→ **Required work**
Scan the records below for the word "figure" and give only the number of lines that hold it.

→ **Source records**
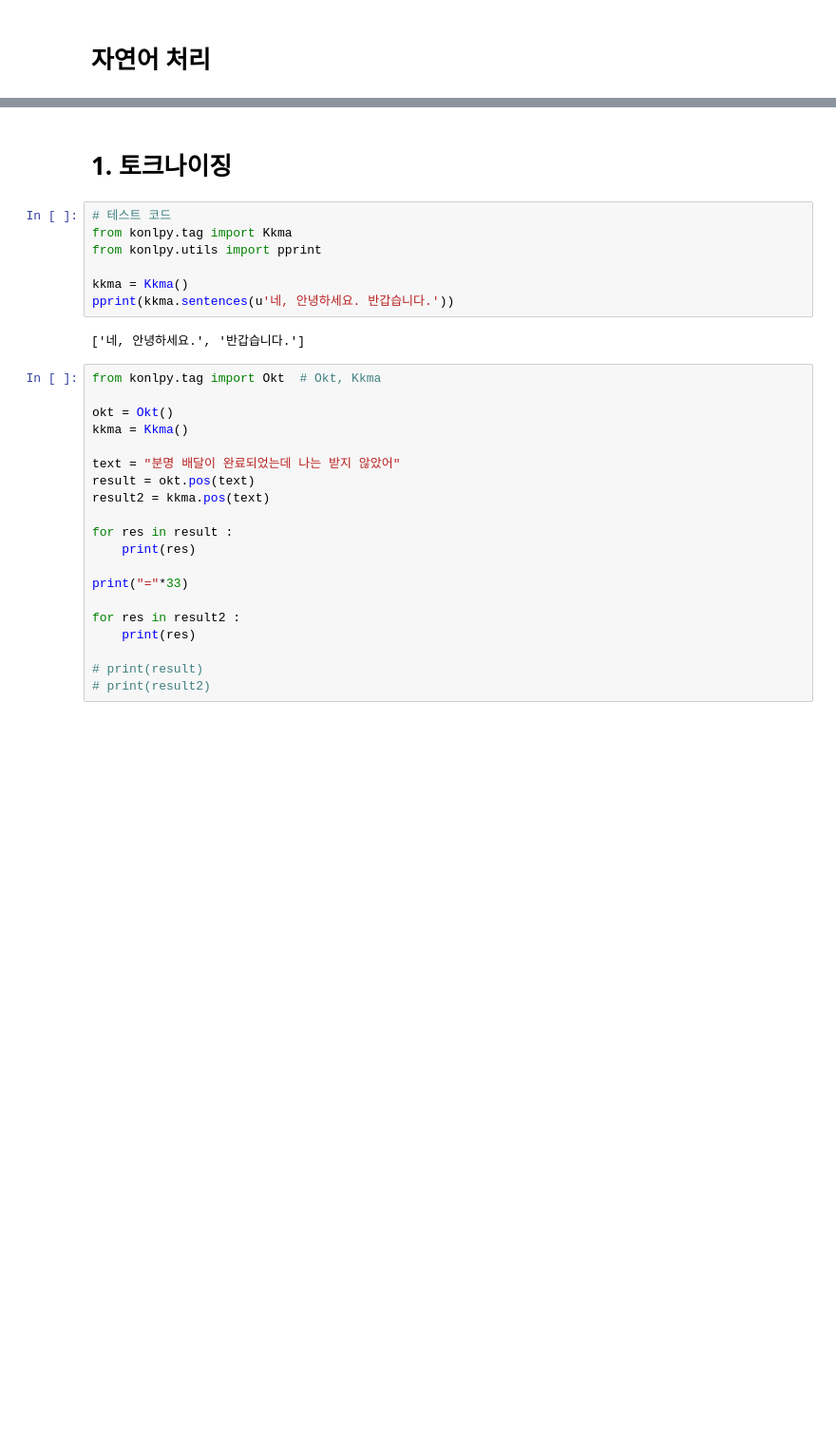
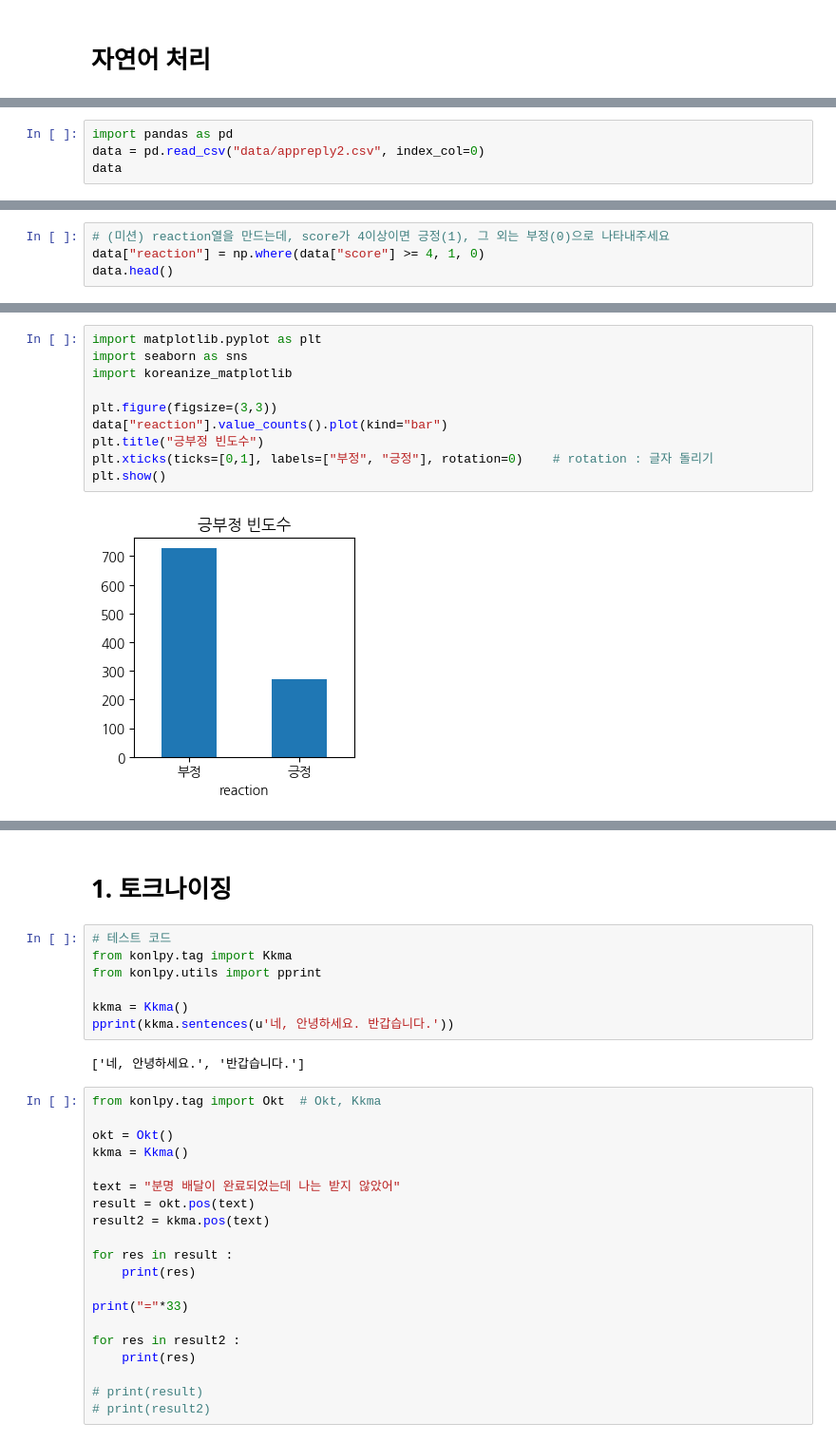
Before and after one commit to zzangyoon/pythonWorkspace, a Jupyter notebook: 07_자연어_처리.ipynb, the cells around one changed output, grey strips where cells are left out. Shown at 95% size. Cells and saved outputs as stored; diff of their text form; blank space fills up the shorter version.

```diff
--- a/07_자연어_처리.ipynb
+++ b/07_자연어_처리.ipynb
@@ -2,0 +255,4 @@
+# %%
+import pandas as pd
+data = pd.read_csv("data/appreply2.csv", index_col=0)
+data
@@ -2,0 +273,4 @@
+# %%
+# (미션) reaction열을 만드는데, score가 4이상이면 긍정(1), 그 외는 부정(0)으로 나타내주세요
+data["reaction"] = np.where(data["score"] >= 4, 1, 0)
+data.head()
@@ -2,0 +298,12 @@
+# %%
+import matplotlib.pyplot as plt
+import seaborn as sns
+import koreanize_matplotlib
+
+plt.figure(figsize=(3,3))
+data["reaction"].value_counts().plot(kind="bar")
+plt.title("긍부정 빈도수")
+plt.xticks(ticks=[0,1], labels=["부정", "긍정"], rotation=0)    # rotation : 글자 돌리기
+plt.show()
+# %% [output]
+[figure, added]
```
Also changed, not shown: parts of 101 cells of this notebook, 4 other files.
---
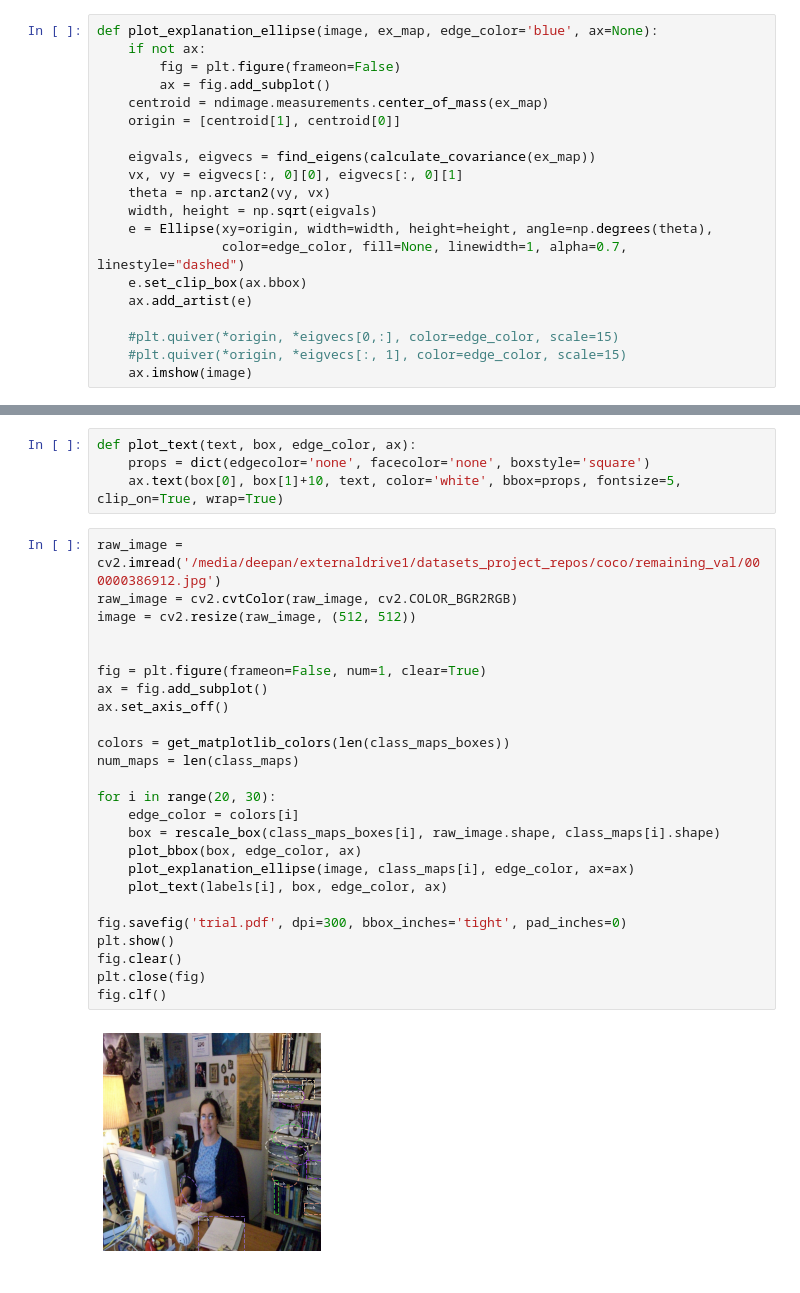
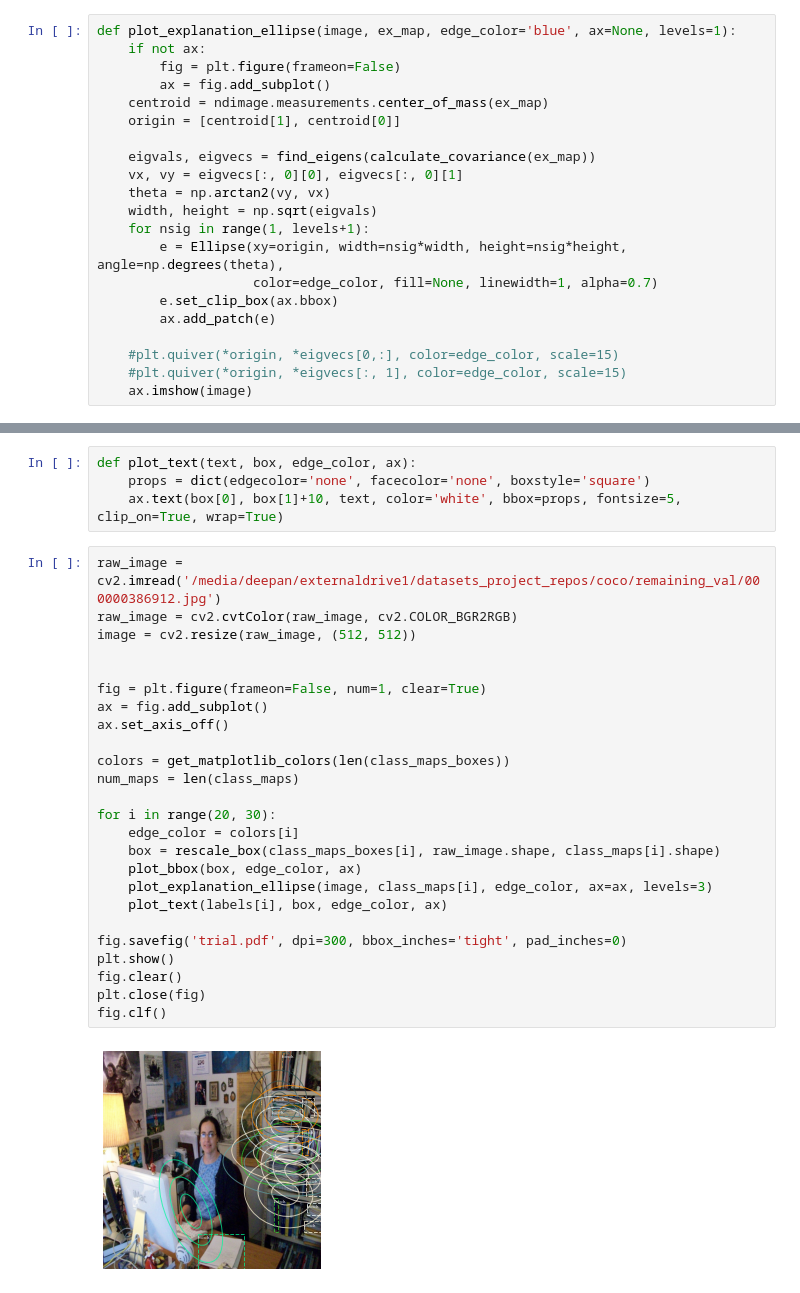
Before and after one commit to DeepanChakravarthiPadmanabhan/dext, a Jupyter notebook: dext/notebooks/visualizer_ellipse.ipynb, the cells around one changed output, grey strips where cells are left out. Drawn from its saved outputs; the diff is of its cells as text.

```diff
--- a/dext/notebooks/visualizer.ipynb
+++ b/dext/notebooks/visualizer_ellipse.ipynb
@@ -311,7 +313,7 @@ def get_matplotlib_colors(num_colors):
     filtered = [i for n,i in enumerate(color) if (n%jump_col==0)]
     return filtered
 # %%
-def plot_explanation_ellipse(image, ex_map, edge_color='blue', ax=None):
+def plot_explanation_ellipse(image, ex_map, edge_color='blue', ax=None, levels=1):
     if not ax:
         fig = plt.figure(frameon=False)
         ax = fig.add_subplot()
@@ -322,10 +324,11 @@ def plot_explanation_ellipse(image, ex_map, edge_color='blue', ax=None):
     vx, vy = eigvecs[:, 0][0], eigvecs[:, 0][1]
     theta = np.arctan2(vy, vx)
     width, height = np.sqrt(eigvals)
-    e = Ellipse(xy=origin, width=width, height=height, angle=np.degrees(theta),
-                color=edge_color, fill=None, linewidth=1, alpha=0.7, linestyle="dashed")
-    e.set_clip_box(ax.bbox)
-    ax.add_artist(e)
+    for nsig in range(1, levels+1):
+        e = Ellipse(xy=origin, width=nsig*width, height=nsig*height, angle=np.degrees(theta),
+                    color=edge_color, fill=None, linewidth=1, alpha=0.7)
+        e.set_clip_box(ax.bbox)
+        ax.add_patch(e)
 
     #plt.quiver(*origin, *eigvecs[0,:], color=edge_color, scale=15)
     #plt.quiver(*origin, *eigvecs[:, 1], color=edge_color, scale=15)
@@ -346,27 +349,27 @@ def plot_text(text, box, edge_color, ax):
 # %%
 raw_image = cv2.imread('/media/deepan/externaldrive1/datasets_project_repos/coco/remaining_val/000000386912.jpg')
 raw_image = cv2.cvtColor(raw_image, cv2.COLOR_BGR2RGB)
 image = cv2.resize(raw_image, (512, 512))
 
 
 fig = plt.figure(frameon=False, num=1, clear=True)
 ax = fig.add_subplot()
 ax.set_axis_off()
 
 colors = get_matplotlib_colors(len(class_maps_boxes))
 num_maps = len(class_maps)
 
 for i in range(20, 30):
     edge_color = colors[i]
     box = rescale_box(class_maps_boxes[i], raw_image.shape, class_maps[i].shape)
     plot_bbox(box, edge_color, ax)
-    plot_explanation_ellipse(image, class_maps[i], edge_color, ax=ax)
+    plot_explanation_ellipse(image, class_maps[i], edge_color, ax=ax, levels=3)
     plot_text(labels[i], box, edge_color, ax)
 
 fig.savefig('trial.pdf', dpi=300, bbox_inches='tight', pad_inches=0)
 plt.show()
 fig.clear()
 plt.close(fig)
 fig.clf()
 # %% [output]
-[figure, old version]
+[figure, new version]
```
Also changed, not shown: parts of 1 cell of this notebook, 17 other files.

→ **Your solution**
6